Type I: dural arterial supply drains anterograde into venous sinus.
Type II: dural arterial supply drains into venous sinus. High pressure in sinus results in both anterograde drainage and retrograde drainage via subarachnoid veins.
Type III: dural arterial supply drains retrograde into subarachnoid veins.
Type I dural arteriovenous fistulas are suppied by meningeal arteries and drain into a meningeal vein or dural venous sinus. The flow within the draining vein or venous sinus is anterograde.
Type Ia – simple dural arteriovenous fistulas have a single meningeal arterial supply
Type Ib – more complex arteriovenous fistulas are supplied by multiple meningeal arteries
The distinction between Types Ia and Ib is somewhat specious as there is a rich system of meningeal arterial collaterals. Type I dural fistulas are often asymptomatic, do not have a high risk of bleeding and do not necessarily need to be treated.
The high pressure within a Type II dural AV fistula causes blood to flow in a retrograde fashion into subarachnoid veins which normally drain into the sinus. Typically this is because the sinus has outflow obstruction. Such draining veins form venous varices or aneurysms which can bleed. Type II fistulas need to be treated to prevent hemorrhage. The treatment may involve embolization of the draining sinus as well as clipping or embolization of the draining veins.

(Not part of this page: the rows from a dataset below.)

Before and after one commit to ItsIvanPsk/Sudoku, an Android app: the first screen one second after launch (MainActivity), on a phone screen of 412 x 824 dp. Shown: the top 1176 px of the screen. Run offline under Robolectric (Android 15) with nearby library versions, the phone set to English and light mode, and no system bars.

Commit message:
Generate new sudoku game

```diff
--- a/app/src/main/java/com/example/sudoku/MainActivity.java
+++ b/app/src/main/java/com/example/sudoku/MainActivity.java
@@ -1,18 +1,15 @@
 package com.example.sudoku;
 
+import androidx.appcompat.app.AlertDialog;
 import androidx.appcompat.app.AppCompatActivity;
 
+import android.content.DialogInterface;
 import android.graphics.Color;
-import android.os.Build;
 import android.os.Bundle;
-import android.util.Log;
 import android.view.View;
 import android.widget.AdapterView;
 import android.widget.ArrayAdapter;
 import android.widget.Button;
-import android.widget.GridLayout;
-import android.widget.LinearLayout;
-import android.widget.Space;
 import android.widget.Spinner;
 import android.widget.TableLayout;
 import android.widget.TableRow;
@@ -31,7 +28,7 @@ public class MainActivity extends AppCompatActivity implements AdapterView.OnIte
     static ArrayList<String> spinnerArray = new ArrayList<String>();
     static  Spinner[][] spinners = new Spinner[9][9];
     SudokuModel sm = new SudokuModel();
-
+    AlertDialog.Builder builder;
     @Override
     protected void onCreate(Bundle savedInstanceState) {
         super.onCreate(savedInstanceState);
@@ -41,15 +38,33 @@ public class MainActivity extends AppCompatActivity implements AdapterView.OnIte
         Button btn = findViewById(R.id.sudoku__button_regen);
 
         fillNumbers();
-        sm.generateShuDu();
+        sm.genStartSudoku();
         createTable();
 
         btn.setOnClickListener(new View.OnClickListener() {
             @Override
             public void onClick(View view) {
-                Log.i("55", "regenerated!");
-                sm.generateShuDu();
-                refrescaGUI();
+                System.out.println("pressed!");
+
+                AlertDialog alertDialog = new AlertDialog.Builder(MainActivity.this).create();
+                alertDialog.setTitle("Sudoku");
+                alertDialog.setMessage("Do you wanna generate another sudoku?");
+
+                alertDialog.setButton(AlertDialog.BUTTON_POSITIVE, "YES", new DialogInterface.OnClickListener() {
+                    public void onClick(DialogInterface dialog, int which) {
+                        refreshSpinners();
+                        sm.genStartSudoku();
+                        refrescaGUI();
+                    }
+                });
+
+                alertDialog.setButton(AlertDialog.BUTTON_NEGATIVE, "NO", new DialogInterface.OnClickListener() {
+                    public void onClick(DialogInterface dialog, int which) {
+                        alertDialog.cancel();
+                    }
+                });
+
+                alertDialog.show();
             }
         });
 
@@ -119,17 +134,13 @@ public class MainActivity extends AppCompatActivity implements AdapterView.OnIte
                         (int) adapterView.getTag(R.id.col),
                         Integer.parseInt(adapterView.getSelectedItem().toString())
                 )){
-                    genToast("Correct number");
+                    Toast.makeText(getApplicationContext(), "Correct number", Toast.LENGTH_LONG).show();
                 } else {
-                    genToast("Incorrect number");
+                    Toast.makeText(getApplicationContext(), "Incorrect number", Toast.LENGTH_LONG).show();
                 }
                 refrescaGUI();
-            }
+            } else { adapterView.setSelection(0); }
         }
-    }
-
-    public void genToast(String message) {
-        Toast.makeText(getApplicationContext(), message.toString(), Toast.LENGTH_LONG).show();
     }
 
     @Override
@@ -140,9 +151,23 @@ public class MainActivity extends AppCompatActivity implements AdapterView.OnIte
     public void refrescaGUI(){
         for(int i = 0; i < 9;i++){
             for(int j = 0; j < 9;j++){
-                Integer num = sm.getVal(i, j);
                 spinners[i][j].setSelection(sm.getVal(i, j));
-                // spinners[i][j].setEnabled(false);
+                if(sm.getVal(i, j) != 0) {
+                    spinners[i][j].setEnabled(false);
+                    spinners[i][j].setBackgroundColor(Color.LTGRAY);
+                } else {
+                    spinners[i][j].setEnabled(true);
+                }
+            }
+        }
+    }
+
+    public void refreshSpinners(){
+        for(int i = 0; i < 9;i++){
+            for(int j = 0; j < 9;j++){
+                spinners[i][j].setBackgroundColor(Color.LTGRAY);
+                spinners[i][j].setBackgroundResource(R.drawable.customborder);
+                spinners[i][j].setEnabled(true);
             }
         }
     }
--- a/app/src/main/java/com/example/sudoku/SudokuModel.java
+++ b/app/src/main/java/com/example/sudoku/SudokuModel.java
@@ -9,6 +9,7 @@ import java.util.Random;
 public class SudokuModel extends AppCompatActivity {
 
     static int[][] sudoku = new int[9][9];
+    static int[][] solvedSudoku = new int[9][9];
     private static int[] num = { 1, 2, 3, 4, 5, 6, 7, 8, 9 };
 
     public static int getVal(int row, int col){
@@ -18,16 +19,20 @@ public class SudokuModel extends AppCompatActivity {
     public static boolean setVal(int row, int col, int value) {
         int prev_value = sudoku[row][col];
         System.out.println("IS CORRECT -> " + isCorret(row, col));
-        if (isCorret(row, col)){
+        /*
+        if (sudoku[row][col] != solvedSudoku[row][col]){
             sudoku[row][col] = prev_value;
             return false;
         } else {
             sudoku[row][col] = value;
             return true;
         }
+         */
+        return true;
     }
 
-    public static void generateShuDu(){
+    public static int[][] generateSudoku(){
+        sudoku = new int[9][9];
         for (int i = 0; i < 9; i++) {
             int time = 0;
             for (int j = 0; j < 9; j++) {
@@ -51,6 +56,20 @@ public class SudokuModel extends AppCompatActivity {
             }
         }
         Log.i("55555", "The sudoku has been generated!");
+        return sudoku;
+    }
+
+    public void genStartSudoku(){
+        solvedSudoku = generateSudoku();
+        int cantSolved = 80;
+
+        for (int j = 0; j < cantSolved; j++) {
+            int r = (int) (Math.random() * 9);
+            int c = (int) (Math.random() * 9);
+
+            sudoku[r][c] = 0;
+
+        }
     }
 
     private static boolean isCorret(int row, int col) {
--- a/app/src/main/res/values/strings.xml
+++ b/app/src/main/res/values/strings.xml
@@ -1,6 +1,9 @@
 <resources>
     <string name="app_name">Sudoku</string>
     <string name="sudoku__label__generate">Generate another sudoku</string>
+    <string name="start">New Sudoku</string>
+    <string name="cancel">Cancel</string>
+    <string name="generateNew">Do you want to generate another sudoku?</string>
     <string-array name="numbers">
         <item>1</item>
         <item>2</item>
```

Type III dural AV fistulas drain directly into subarachnoid veins. These veins can form aneurysms and bleed. Type III dural fistulas need to be treated to prevent hemorrhage. Treatment can be as simple as clipping the draining vein at the site of the dural sinus. If treatment involves embolization, it will only typically be effective if the glue traverses the actual fistula and enters, at least slightly, the draining vein.